The Handmaid's Tale

The future is bleak according to Margaret Atwood. The novelist's The Handmaid's Tale warns us of a world post-national tragedy where women have no rights and conveniences like technology are greatly restricted.

What it's about

Offred narrates her experiences in America after the United States government has fallen and the Republic of Gilead, a totalitarian government, has taken over. The population is freaking out over not having enough babies, so women young and healthy enough to bear children are forced to be Handmaids (concubines). Despite having minor chores, Offred's main purpose is to produce a baby for her master, a high powered official, and his wife.

The protagonist remembers the world before Gilead. She constantly refers back to her husband Luke and her best friend Moira. While Offred is somewhat passive, she increasingly takes risks to silently rebel against the society in order to be free and to find her daughter (who was taken from her by the government).

This seemingly perfect society actually catapults Offred into witnessing or participating conflicts involving sex, jealousy, manipulation, prostitution, torture, and board games.

Your favorite part will be

Scenes with Offred's foil character and best friend Moira. Outspoken and strongly sarcastic, the feminist Moira offers mild humor in a bleak world.

The cause-y angles

Women's rights

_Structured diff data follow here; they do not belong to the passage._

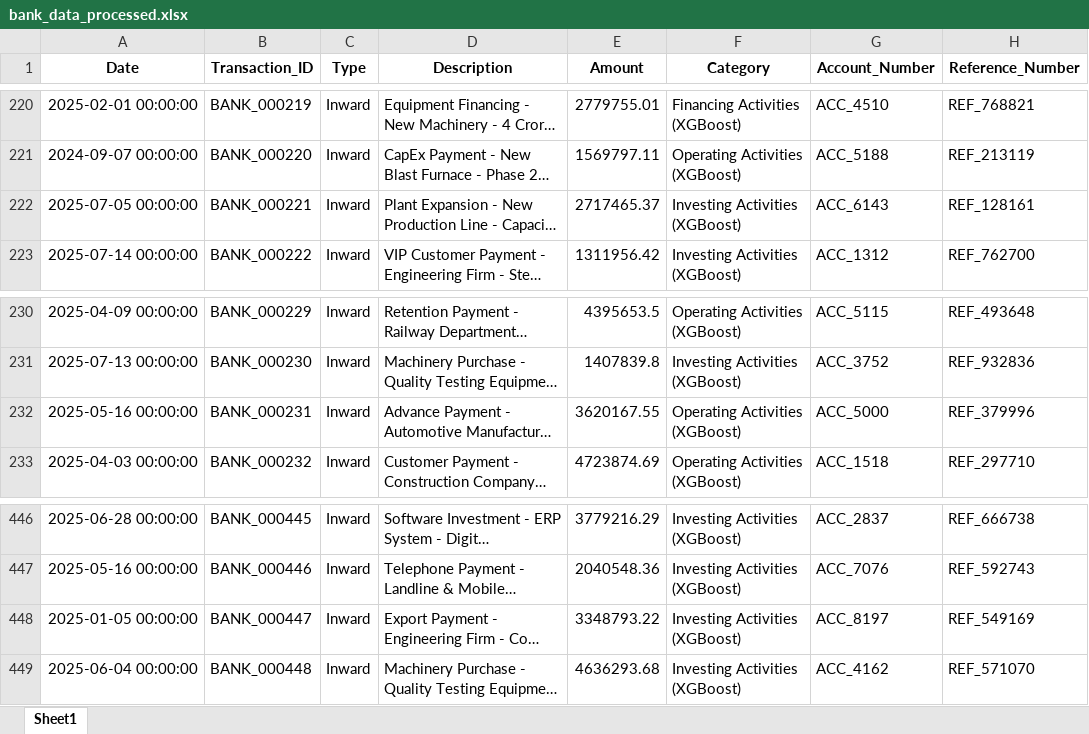
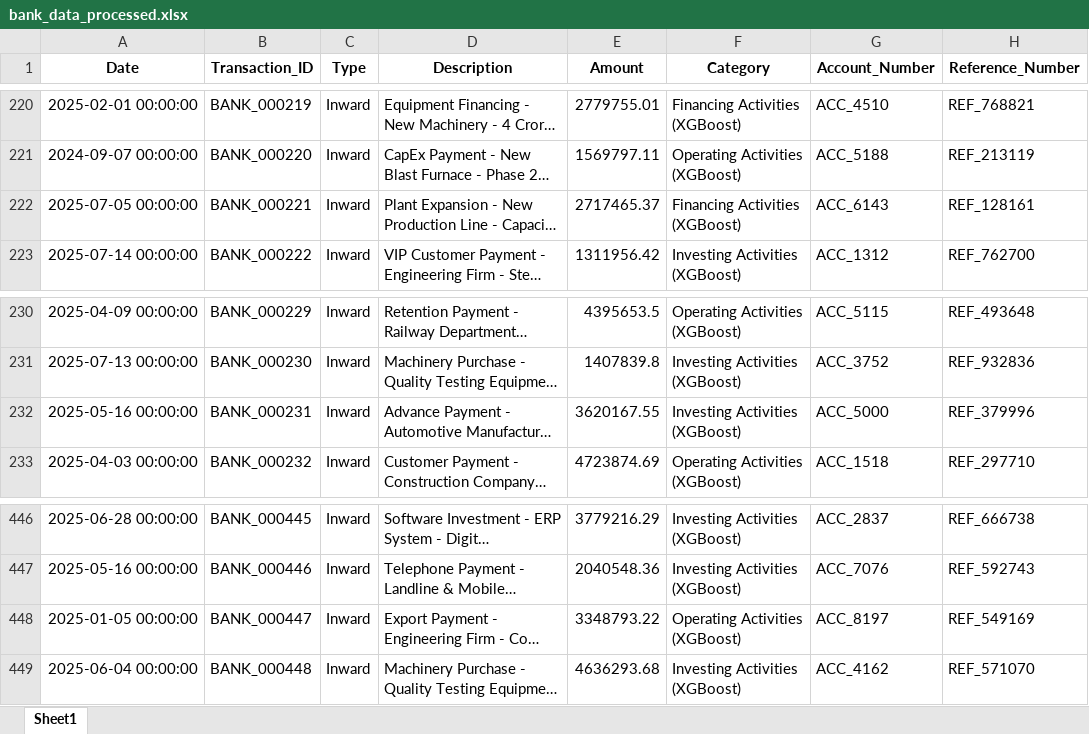
Before and after one commit to Akanksha22762/CASHFLOW-SAP, an Excel workbook: data/bank_data_processed.xlsx, sheet Sheet1, drawn as a sheet; only a part is shown, gaps mark what is left out; long unchanged cells end in …; values as stored, in another font and other column widths than the file's, no borders; the diff covers the shown part only; the diff names each change by its address in the sheet, - before the commit and + after, or states it on an @@ line.

```diff
--- a/data/bank_data_processed.xlsx (sheet Sheet1)
+++ b/data/bank_data_processed.xlsx (sheet Sheet1)
-F222 (Category): Investing Activities (XGBoost)
+F222 (Category): Financing Activities (XGBoost)
-F232 (Category): Operating Activities (XGBoost)
+F232 (Category): Investing Activities (XGBoost)
-F448 (Category): Investing Activities (XGBoost)
+F448 (Category): Operating Activities (XGBoost)
```
Also changed, not shown: 8 edited cells elsewhere in this sheet, 9 other files.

  • As in, they have none. After the strict government takes over, women's bank accounts are frozen and the society doesn't allow them individuality.
  • Handmaids must wear shapeless clothing as to not tempt men with their shape, and their headdresses conceal almost all aspect of their faces.
  • While the "wives" caste allows Fred's wife Serena Joy to be among the highest powered women in society, but she is still unhappy because of the male-dominated society.
  • Make up and similar products are banned for women.
  • The society considers infertility a fault, and therefore the government believes women are only capable of infertility.

Human trafficking

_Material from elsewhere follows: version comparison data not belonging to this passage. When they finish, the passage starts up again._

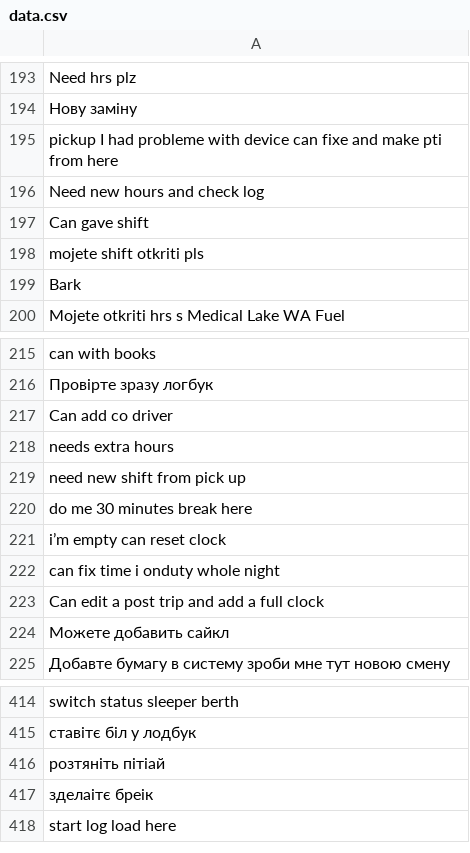
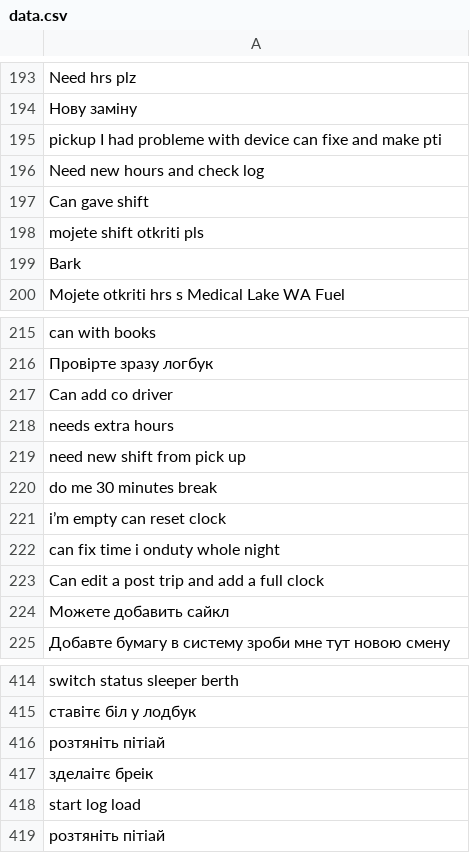
Before and after one commit to NewJong/queue_tg_bot, a CSV file: data.csv, drawn as a sheet; only a part is shown, gaps mark what is left out.

```diff
--- a/data.csv
+++ b/data.csv
@@ -194,3 +194,3 @@ Need hrs plz
 Нову заміну
-pickup I had probleme with device can fixe and make pti from here
+pickup I had probleme with device can fixe and make pti
 Need new hours and check log
@@ -219,3 +219,3 @@ needs extra hours
 need new shift from pick up
-do me 30 minutes break here
+do me 30 minutes break
 i’m empty can reset clock
@@ -417,2 +417,3 @@ switch status sleeper berth
 зделаітє бреік
-start log load here
+start log load
+розтяніть пітіай
```
Also changed, not shown: 1 other file.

  • The protagonist's forced name, Offred, indicates that she is of her master Fred.
  • Offred is forced to serve her master and his wife. She is forced to have intercourse with him. She has no human rights, such as free speech or access to education and books.

Discrimination

  • The fall of the United States government was a staged attack blamed on Islamic extremists.
  • The Republic of Gilead values the white male. Non-white citizens and women are placed low in the class system.
  • Gay men are known as "Gender Traitors" and are executed or exiled.

Human Rights

  • Gilead has a ecological wasteland referred to as "the colonies" where people who the government deems as undesirable are sent. This includes infertile women, women who have birthed a baby with a disability, religious and racial minorities, or gays and lesbians.
  • The government claims to send most blacks to a specialized colony and Jews to Israel, but later in the novel it is suggested that they are ultimately murdered.

Education

  • Those part of the highest class may receive it, but women and racial minorities in servitude are not allowed to be educated. Furthermore, books are strictly censored. For instance, the study of foreign language is non-existent.